EXCERPTED RECORDS:
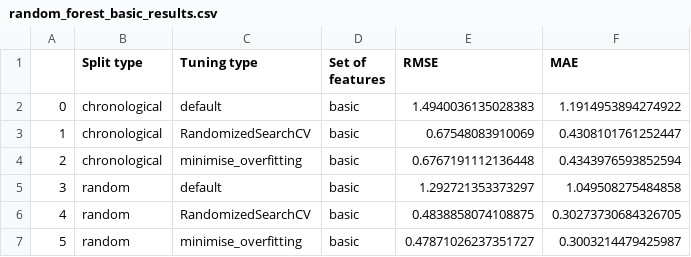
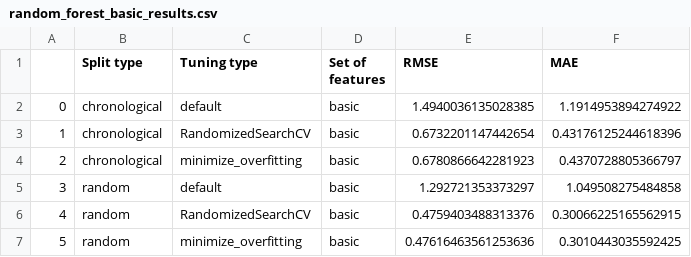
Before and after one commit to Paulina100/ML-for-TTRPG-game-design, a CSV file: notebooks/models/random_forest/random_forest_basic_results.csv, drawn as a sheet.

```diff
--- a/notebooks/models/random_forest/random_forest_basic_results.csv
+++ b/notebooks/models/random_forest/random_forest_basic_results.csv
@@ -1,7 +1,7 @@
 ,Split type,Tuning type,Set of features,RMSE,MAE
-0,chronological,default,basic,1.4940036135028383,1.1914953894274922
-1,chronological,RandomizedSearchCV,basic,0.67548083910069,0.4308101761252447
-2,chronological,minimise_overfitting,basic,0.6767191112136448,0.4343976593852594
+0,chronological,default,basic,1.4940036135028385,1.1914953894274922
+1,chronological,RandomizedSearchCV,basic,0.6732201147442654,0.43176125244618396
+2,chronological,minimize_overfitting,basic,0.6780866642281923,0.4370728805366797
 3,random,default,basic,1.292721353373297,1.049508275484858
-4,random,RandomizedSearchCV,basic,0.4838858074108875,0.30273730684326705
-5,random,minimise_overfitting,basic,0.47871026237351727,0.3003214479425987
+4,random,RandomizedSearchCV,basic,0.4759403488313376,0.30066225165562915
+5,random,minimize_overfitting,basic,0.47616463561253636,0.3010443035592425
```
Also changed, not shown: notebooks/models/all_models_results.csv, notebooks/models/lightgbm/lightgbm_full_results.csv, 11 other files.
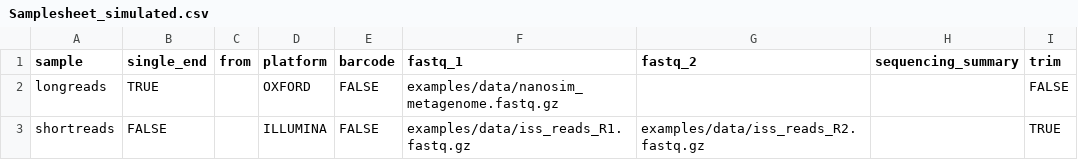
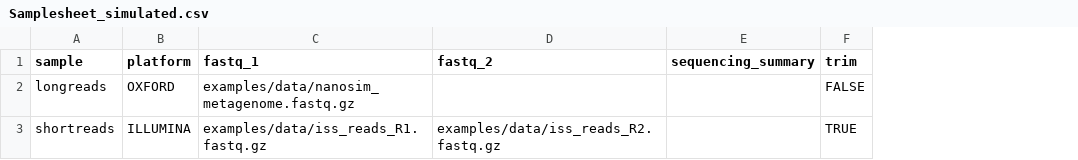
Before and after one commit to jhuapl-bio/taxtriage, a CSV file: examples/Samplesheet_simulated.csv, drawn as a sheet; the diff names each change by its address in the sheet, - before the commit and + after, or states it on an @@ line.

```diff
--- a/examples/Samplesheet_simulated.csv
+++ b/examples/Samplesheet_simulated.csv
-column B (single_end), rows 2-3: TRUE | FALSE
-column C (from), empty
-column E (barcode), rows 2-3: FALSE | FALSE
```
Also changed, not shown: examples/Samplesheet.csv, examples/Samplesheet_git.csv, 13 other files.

ACTIVITY:
Filter the listing above so that only lines holding the word "default" remain, and report those lines.

SOLUTION TO THIS TASK:
-0,chronological,default,basic,1.4940036135028383,1.1914953894274922
+0,chronological,default,basic,1.4940036135028385,1.1914953894274922
 3,random,default,basic,1.292721353373297,1.049508275484858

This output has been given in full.